AbstractObjective: Airway management is a common, important intervention for critically ill patients in the United States. A key element of prehospital airway management is endotracheal intubation (ETI). Prehospital ETI success rates have been shown to be as low as 77% compared to in-hospital rates of 95%. Given these rates, the use of backup airway devices is a necessary precaution for patient safety. The extent to which paramedics integrate backup airway use into their airway algorithm is unknown. The purpose of this study was to assess paramedic comprehensive airway management practices during a difficult airway simulation through which paramedics were obligated to consider alternatives to ETI. Methods: This was an observational study of airway management skills in active paramedics (N = 198). A difficult airway simulation was conducted in a mobile simulation laboratory; a Type 3 ambulance with four video cameras including an endotracheal view to capture airway management. Recordings of paramedic performance were assessed using a 110-item checklist covering four key areas: 1) placement of an endotracheal tube; 2) application of backup airway following failed ETI; 3) ventilation of the patient; and 4) achievement of airway safety and quality measures. Results: Paramedics were highly trained with 12 years (IQR: 4-20) of advanced life support experience and a median of 40 prehospital intubations over their careers (IQR: 15-100). In this difficult airway setting, first pass ETI success rate was 55.6%. However, paramedics were challenged with airway management following a failed ETI. Only 9% of providers were prepared with a clear backup plan. Sixty-three percent of the paramedics successfully placed a backup airway within 3 attempts. During the simulation, only 14% properly ventilated at a rate of 10-12 breaths/min. Ventilations were maintained without interruptions (>30 sec) in 22% of simulations. Conclusion: In a difficult airway management scenario designed for low ETI success rates, even experienced paramedics were challenged with comprehensive airway management. This was exemplified by difficulties with the use of backup airway devices. Future work needs to be directed at identifying the key determinants for airway management success and the development of interventions to improve success with the use of a comprehensive airway management plan.
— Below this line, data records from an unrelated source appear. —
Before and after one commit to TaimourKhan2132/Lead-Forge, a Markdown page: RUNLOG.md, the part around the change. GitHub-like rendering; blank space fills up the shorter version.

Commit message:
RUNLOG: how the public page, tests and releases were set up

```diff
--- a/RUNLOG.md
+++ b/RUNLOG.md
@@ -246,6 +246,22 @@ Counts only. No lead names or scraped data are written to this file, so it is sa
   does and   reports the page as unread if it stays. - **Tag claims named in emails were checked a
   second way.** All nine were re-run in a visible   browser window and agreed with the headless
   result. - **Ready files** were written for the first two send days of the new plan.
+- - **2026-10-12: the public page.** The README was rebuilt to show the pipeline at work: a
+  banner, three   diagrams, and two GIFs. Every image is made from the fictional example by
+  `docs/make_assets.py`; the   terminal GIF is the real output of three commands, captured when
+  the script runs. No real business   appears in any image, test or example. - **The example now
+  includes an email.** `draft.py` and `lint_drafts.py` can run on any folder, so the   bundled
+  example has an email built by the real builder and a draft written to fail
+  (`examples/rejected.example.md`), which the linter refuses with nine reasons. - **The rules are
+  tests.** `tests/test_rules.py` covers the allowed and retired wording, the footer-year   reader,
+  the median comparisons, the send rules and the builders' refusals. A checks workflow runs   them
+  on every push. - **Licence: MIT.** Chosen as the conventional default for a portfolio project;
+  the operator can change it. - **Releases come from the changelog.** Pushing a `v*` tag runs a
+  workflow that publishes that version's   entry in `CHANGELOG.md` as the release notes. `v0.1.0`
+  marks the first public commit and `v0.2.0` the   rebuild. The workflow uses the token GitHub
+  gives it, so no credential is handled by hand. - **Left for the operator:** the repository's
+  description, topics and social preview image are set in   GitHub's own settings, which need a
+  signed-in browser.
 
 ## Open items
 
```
Keywords: airway management; educational needs assessment; emergency care; prehospital; emergency medical technicians; evaluation research; patient simulation.